Your task: Working line by line, output the entries below exactly as they appear.

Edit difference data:
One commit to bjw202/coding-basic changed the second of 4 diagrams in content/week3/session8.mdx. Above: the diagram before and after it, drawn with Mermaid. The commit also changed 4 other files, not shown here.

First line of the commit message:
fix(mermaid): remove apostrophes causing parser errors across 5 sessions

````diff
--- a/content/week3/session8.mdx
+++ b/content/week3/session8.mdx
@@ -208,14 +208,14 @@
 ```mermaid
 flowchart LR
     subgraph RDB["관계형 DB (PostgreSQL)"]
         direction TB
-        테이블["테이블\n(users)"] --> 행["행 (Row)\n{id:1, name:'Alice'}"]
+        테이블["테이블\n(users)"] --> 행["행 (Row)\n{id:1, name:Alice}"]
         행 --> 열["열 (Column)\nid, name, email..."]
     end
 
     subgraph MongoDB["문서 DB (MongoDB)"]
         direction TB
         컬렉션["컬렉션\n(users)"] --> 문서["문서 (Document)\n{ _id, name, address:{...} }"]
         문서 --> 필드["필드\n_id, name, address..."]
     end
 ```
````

Result below:
One commit to bjw202/coding-basic changed the second of 4 diagrams in content/week3/session8.mdx. Above: the diagram before and after it, drawn with Mermaid. The commit also changed 4 other files, not shown here.

First line of the commit message:
fix(mermaid): remove apostrophes causing parser errors across 5 sessions

````diff
--- a/content/week3/session8.mdx
+++ b/content/week3/session8.mdx
@@ -208,14 +208,14 @@
 ```mermaid
 flowchart LR
     subgraph RDB["관계형 DB (PostgreSQL)"]
         direction TB
-        테이블["테이블\n(users)"] --> 행["행 (Row)\n{id:1, name:'Alice'}"]
+        테이블["테이블\n(users)"] --> 행["행 (Row)\n{id:1, name:Alice}"]
         행 --> 열["열 (Column)\nid, name, email..."]
     end
 
     subgraph MongoDB["문서 DB (MongoDB)"]
         direction TB
         컬렉션["컬렉션\n(users)"] --> 문서["문서 (Document)\n{ _id, name, address:{...} }"]
         문서 --> 필드["필드\n_id, name, address..."]
     end
 ```
````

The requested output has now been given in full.